The move, announced at the RSA Conference 2013 here this week, might initially have been jarring to some in the channel community. Valentine, often perceived to be synonymous with unified threat management firm Fortinet Inc., had been the channel face of the company since he came on board in 2007.
However, Valentine was a likely a top candidate for Sophos for a lot of reasons – among them were his extensive network security experience coupled with demonstrated ability to align and grow channels.
Valentine started his career at Panasonic, but got his feet wet in networking security channels by holding senior roles WatchGuard, Inc. as well as SonicWall, now under the auspices of parent company Dell Inc.
But where Valentine truly made a name for himself was Fortinet. Most notably Valentine made his mark by expanding Fortinet’s sales and reach, putting it on the map as a fair, profitable, and easy-to-work with channel company that garnered the firm strong respect within the partner community.

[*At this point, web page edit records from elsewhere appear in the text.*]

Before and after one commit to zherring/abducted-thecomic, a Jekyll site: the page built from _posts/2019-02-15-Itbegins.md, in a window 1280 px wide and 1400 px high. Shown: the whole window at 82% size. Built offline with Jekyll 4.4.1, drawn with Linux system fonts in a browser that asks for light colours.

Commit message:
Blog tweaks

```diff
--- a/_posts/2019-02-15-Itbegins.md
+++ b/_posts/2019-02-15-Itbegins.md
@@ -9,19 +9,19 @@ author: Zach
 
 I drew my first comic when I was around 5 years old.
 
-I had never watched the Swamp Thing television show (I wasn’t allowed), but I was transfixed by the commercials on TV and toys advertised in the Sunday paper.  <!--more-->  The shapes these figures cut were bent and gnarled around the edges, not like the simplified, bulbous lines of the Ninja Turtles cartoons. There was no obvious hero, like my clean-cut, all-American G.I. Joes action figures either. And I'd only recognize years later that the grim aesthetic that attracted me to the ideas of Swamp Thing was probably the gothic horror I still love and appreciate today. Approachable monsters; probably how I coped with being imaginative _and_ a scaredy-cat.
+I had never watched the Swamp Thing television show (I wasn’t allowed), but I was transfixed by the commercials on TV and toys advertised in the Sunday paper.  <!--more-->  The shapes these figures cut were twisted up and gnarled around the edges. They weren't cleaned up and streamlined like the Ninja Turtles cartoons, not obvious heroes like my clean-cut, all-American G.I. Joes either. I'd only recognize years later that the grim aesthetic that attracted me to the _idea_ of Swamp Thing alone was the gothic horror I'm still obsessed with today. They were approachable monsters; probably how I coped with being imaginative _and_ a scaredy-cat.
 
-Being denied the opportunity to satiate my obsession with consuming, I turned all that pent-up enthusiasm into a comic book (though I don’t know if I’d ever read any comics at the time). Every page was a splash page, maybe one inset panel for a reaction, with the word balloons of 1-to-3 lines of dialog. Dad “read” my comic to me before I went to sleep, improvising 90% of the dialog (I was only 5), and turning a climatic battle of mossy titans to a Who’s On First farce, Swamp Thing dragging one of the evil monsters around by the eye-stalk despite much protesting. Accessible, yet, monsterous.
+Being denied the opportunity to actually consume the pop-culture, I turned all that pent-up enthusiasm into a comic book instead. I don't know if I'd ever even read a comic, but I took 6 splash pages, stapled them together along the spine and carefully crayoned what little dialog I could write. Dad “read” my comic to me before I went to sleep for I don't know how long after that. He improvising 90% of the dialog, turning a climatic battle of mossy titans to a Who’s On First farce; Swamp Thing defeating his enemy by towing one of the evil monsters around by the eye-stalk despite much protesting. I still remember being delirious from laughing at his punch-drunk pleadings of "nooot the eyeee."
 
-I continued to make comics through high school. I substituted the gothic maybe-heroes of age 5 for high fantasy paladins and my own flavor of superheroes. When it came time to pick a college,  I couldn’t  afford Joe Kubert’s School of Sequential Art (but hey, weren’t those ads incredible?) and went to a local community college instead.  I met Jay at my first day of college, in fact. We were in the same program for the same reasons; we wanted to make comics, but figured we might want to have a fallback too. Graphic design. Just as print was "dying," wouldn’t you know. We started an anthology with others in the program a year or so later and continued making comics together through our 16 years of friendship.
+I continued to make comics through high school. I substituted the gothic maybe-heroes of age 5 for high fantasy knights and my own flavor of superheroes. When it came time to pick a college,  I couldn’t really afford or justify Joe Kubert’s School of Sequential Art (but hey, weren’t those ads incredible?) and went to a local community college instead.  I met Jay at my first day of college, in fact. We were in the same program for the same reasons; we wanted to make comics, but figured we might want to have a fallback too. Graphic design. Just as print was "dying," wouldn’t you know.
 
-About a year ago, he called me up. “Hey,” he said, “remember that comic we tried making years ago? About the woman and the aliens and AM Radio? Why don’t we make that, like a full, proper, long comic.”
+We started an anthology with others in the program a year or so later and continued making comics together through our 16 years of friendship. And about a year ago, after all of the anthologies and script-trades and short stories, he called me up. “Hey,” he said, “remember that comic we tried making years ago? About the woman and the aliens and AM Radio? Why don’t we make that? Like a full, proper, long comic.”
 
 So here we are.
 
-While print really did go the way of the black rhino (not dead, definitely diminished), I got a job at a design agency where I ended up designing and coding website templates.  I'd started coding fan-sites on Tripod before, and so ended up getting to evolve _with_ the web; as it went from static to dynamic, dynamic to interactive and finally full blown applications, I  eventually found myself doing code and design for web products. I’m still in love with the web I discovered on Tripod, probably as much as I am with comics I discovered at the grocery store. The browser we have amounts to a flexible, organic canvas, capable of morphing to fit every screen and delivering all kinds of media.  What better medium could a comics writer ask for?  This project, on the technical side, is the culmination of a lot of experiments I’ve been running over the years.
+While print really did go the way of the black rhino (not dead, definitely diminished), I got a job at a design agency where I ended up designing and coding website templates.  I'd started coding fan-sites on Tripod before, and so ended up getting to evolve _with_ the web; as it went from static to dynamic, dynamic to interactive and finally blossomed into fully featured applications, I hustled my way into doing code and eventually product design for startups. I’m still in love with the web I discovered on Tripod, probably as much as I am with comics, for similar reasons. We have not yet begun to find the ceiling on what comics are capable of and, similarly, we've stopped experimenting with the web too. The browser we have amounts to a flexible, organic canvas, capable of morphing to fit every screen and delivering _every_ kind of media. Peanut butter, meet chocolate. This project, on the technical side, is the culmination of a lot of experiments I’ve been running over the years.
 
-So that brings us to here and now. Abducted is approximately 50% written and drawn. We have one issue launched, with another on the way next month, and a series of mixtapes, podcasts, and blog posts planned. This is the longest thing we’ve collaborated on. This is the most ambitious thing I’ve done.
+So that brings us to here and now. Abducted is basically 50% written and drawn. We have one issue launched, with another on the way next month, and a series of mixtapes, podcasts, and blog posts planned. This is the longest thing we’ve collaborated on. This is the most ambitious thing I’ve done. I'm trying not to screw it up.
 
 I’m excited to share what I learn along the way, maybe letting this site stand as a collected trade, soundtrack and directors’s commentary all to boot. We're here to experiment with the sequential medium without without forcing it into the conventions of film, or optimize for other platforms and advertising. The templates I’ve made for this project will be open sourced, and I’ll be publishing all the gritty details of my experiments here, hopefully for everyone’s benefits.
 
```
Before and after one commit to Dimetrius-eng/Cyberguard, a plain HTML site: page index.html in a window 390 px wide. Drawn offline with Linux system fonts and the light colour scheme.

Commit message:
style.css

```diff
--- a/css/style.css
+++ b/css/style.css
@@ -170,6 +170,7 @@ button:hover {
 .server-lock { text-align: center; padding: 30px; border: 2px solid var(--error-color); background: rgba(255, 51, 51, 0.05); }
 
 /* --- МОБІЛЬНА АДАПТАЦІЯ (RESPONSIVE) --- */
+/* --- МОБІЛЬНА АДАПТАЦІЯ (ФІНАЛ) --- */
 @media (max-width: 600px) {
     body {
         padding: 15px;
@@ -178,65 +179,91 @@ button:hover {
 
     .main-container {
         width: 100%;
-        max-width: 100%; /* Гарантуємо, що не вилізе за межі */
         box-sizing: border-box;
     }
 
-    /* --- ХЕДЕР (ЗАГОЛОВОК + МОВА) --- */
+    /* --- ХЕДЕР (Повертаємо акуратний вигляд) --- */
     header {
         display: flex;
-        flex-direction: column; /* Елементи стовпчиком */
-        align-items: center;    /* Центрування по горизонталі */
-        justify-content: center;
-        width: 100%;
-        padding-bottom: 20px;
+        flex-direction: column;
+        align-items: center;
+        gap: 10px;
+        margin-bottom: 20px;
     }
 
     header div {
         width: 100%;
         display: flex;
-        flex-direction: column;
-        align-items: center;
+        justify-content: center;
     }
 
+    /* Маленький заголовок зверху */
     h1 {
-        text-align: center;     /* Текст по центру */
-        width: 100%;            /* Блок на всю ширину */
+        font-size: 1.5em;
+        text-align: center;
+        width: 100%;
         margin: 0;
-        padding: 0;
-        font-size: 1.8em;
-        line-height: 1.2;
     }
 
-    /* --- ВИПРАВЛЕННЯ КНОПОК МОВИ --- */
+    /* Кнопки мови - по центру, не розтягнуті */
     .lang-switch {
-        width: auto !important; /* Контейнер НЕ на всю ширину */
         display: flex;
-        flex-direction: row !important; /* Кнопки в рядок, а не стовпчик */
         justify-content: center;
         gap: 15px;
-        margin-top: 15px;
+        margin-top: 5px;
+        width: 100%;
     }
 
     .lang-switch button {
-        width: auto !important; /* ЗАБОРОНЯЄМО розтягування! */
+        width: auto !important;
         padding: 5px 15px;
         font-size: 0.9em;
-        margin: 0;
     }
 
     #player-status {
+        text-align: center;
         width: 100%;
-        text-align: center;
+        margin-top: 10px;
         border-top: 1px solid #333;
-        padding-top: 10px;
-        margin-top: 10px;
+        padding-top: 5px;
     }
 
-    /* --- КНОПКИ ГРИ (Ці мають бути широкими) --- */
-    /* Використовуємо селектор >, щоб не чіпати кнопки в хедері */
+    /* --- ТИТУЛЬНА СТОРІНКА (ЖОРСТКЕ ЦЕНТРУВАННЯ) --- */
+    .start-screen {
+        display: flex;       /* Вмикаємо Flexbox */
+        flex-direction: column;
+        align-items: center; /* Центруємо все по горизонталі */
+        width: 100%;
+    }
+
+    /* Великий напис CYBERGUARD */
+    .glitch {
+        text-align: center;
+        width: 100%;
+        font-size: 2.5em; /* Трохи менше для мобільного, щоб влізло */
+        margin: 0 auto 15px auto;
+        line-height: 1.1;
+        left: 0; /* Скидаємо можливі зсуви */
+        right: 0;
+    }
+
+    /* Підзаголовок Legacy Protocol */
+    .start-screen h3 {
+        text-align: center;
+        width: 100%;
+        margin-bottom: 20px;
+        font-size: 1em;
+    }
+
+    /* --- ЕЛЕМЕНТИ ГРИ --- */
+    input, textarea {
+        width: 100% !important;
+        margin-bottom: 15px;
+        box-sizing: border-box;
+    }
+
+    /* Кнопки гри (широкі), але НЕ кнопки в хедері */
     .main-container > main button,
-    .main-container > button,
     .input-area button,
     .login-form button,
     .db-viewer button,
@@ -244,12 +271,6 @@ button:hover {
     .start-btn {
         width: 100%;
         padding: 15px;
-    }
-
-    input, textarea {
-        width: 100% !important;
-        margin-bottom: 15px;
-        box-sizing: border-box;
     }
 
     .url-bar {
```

During his tenure with the Sunnyvale, Calif.-based company, Valentine more than doubled channel revenue from $200 million to more than $500 million by the end of 2012.
Some of Valentine’s biggest accomplishments at the UTM firm included expanding its North American distribution network, signing on more than 700 new Americas partners and growing the internal channel team by more than 80 percent -- accomplishments that ultimately paved the way for its 2009 IPO.
And it’s possible that Sophos is vying to do the same.
The endpoint security firm expanded into the UTM space with the acquisition of Astaro in 2011. Since then, Sophos has made concerted efforts to revamp its channel in way that combines elements of the two programs, while attempting to bring more Astaro partners into the fold with new training, certification and incentives.
Sophos is still gaining credibility in the UTM space, although, perhaps ironically, faces stiff competition from Fortinet and other better established players. However, the UTM element provided by Astaro gives Sophos partners a bit of a leg up over competitors, with the ability to simultaneously supply both networking and endpoint security solutions for its mid-market and SMB customer base, which would prevent customers from looking elsewhere to satisfy those demands.
However, the company has faced mounting challenges in reconciling its high-touch software sales model with Astaro’s more independent channel model.
And that’s likely where Valentine’s channel acumen will come in. With a proven track record of channel expansion under his belt, Valentine might be just what Sophos needs to align both programs into a streamlined and profitable revenue engine. That in turn, will enable the company to further stretch its channel resources to identify new business and generate new revenue opportunities that will set the stage for future growth.
In light of Valentine’s history, which included overseeing a successful IPO, it’s possible that Sophos is laying the foundation to follow suit. But regardless, it’s likely that Sophos is looking to reconcile silo’d channels and accelerate growth via an empowered channel. To what end will become more clear over the next year.